## EXERCISE BRIEF
The records should be copied out again with no alteration.

§ §

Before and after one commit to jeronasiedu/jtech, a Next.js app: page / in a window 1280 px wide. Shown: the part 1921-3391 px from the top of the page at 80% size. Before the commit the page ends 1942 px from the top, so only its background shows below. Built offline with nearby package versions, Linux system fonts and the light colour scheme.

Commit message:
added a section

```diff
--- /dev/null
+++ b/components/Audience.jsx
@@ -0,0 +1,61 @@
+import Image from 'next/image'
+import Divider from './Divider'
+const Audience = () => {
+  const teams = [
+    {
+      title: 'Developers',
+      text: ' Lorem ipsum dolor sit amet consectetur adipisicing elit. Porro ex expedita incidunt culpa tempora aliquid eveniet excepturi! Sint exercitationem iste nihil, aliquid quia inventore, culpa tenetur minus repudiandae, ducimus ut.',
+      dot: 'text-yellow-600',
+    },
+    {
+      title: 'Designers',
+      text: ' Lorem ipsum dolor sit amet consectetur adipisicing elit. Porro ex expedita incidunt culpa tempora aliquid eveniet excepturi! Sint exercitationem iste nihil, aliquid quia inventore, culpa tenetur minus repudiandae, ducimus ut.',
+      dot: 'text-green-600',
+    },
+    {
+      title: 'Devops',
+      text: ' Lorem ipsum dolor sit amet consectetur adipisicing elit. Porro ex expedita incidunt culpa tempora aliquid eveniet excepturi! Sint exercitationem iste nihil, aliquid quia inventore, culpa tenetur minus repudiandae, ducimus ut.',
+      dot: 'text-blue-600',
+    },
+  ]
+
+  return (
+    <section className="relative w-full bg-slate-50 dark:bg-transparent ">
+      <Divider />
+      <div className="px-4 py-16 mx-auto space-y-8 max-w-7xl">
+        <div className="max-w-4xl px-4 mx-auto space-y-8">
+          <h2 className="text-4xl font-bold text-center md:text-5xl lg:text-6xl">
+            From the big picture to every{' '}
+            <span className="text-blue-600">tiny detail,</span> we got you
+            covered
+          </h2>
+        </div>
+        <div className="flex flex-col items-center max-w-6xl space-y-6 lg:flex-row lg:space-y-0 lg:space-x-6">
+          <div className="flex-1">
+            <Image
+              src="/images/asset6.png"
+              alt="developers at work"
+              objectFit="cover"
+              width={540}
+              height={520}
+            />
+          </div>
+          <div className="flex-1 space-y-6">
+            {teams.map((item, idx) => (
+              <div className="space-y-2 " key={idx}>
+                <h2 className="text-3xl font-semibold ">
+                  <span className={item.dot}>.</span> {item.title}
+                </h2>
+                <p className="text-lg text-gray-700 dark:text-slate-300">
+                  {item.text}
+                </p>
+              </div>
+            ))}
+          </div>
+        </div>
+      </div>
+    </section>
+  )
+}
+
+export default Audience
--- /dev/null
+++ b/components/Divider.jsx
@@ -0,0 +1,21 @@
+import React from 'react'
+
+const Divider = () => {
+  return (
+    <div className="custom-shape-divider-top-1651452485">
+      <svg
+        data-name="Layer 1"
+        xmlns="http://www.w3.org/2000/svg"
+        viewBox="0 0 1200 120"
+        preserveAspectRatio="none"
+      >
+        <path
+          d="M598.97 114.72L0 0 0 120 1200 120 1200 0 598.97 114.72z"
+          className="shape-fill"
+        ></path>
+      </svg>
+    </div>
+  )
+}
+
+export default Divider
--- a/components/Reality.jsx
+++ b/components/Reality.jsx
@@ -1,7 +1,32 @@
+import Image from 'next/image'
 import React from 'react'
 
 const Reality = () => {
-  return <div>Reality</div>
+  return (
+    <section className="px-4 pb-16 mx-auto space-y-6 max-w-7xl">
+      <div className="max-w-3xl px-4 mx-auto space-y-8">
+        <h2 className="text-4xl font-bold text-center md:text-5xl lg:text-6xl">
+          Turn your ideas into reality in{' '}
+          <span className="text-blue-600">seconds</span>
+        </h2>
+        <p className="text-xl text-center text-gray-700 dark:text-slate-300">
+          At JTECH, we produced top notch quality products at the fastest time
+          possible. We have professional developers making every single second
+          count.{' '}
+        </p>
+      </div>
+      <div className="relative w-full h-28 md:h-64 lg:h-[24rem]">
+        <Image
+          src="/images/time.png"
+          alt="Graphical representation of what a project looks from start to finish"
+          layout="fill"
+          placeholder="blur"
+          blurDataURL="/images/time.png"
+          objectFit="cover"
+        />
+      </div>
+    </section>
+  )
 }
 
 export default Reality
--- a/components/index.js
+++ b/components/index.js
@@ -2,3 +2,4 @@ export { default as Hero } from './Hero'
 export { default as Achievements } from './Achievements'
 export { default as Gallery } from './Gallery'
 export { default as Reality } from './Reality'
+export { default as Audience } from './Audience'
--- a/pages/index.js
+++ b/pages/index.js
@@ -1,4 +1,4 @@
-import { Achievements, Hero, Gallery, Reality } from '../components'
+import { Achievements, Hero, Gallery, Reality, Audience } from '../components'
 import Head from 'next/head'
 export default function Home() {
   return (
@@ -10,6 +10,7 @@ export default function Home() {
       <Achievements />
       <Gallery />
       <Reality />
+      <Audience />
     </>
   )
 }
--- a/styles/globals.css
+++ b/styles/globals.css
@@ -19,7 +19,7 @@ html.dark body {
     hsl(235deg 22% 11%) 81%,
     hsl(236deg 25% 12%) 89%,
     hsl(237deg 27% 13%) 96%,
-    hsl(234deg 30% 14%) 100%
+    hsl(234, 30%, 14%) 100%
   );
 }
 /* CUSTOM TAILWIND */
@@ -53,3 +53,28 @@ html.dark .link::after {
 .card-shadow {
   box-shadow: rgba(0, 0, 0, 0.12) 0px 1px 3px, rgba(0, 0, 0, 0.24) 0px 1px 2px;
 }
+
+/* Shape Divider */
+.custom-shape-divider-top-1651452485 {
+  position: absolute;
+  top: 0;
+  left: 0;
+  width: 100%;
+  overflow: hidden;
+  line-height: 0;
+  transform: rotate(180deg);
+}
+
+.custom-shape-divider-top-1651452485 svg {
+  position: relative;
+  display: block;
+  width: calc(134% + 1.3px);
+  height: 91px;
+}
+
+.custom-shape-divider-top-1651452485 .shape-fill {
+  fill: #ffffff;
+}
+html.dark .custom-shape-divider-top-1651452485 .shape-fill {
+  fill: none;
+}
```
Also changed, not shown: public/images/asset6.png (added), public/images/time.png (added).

§ §

## ANSWER BELOW
Before and after one commit to jeronasiedu/jtech, a Next.js app: page / in a window 1280 px wide. Shown: the part 1921-3391 px from the top of the page at 80% size. Before the commit the page ends 1942 px from the top, so only its background shows below. Built offline with nearby package versions, Linux system fonts and the light colour scheme.

Commit message:
added a section

```diff
--- /dev/null
+++ b/components/Audience.jsx
@@ -0,0 +1,61 @@
+import Image from 'next/image'
+import Divider from './Divider'
+const Audience = () => {
+  const teams = [
+    {
+      title: 'Developers',
+      text: ' Lorem ipsum dolor sit amet consectetur adipisicing elit. Porro ex expedita incidunt culpa tempora aliquid eveniet excepturi! Sint exercitationem iste nihil, aliquid quia inventore, culpa tenetur minus repudiandae, ducimus ut.',
+      dot: 'text-yellow-600',
+    },
+    {
+      title: 'Designers',
+      text: ' Lorem ipsum dolor sit amet consectetur adipisicing elit. Porro ex expedita incidunt culpa tempora aliquid eveniet excepturi! Sint exercitationem iste nihil, aliquid quia inventore, culpa tenetur minus repudiandae, ducimus ut.',
+      dot: 'text-green-600',
+    },
+    {
+      title: 'Devops',
+      text: ' Lorem ipsum dolor sit amet consectetur adipisicing elit. Porro ex expedita incidunt culpa tempora aliquid eveniet excepturi! Sint exercitationem iste nihil, aliquid quia inventore, culpa tenetur minus repudiandae, ducimus ut.',
+      dot: 'text-blue-600',
+    },
+  ]
+
+  return (
+    <section className="relative w-full bg-slate-50 dark:bg-transparent ">
+      <Divider />
+      <div className="px-4 py-16 mx-auto space-y-8 max-w-7xl">
+        <div className="max-w-4xl px-4 mx-auto space-y-8">
+          <h2 className="text-4xl font-bold text-center md:text-5xl lg:text-6xl">
+            From the big picture to every{' '}
+            <span className="text-blue-600">tiny detail,</span> we got you
+            covered
+          </h2>
+        </div>
+        <div className="flex flex-col items-center max-w-6xl space-y-6 lg:flex-row lg:space-y-0 lg:space-x-6">
+          <div className="flex-1">
+            <Image
+              src="/images/asset6.png"
+              alt="developers at work"
+              objectFit="cover"
+              width={540}
+              height={520}
+            />
+          </div>
+          <div className="flex-1 space-y-6">
+            {teams.map((item, idx) => (
+              <div className="space-y-2 " key={idx}>
+                <h2 className="text-3xl font-semibold ">
+                  <span className={item.dot}>.</span> {item.title}
+                </h2>
+                <p className="text-lg text-gray-700 dark:text-slate-300">
+                  {item.text}
+                </p>
+              </div>
+            ))}
+          </div>
+        </div>
+      </div>
+    </section>
+  )
+}
+
+export default Audience
--- /dev/null
+++ b/components/Divider.jsx
@@ -0,0 +1,21 @@
+import React from 'react'
+
+const Divider = () => {
+  return (
+    <div className="custom-shape-divider-top-1651452485">
+      <svg
+        data-name="Layer 1"
+        xmlns="http://www.w3.org/2000/svg"
+        viewBox="0 0 1200 120"
+        preserveAspectRatio="none"
+      >
+        <path
+          d="M598.97 114.72L0 0 0 120 1200 120 1200 0 598.97 114.72z"
+          className="shape-fill"
+        ></path>
+      </svg>
+    </div>
+  )
+}
+
+export default Divider
--- a/components/Reality.jsx
+++ b/components/Reality.jsx
@@ -1,7 +1,32 @@
+import Image from 'next/image'
 import React from 'react'
 
 const Reality = () => {
-  return <div>Reality</div>
+  return (
+    <section className="px-4 pb-16 mx-auto space-y-6 max-w-7xl">
+      <div className="max-w-3xl px-4 mx-auto space-y-8">
+        <h2 className="text-4xl font-bold text-center md:text-5xl lg:text-6xl">
+          Turn your ideas into reality in{' '}
+          <span className="text-blue-600">seconds</span>
+        </h2>
+        <p className="text-xl text-center text-gray-700 dark:text-slate-300">
+          At JTECH, we produced top notch quality products at the fastest time
+          possible. We have professional developers making every single second
+          count.{' '}
+        </p>
+      </div>
+      <div className="relative w-full h-28 md:h-64 lg:h-[24rem]">
+        <Image
+          src="/images/time.png"
+          alt="Graphical representation of what a project looks from start to finish"
+          layout="fill"
+          placeholder="blur"
+          blurDataURL="/images/time.png"
+          objectFit="cover"
+        />
+      </div>
+    </section>
+  )
 }
 
 export default Reality
--- a/components/index.js
+++ b/components/index.js
@@ -2,3 +2,4 @@ export { default as Hero } from './Hero'
 export { default as Achievements } from './Achievements'
 export { default as Gallery } from './Gallery'
 export { default as Reality } from './Reality'
+export { default as Audience } from './Audience'
--- a/pages/index.js
+++ b/pages/index.js
@@ -1,4 +1,4 @@
-import { Achievements, Hero, Gallery, Reality } from '../components'
+import { Achievements, Hero, Gallery, Reality, Audience } from '../components'
 import Head from 'next/head'
 export default function Home() {
   return (
@@ -10,6 +10,7 @@ export default function Home() {
       <Achievements />
       <Gallery />
       <Reality />
+      <Audience />
     </>
   )
 }
--- a/styles/globals.css
+++ b/styles/globals.css
@@ -19,7 +19,7 @@ html.dark body {
     hsl(235deg 22% 11%) 81%,
     hsl(236deg 25% 12%) 89%,
     hsl(237deg 27% 13%) 96%,
-    hsl(234deg 30% 14%) 100%
+    hsl(234, 30%, 14%) 100%
   );
 }
 /* CUSTOM TAILWIND */
@@ -53,3 +53,28 @@ html.dark .link::after {
 .card-shadow {
   box-shadow: rgba(0, 0, 0, 0.12) 0px 1px 3px, rgba(0, 0, 0, 0.24) 0px 1px 2px;
 }
+
+/* Shape Divider */
+.custom-shape-divider-top-1651452485 {
+  position: absolute;
+  top: 0;
+  left: 0;
+  width: 100%;
+  overflow: hidden;
+  line-height: 0;
+  transform: rotate(180deg);
+}
+
+.custom-shape-divider-top-1651452485 svg {
+  position: relative;
+  display: block;
+  width: calc(134% + 1.3px);
+  height: 91px;
+}
+
+.custom-shape-divider-top-1651452485 .shape-fill {
+  fill: #ffffff;
+}
+html.dark .custom-shape-divider-top-1651452485 .shape-fill {
+  fill: none;
+}
```
Also changed, not shown: public/images/asset6.png (added), public/images/time.png (added).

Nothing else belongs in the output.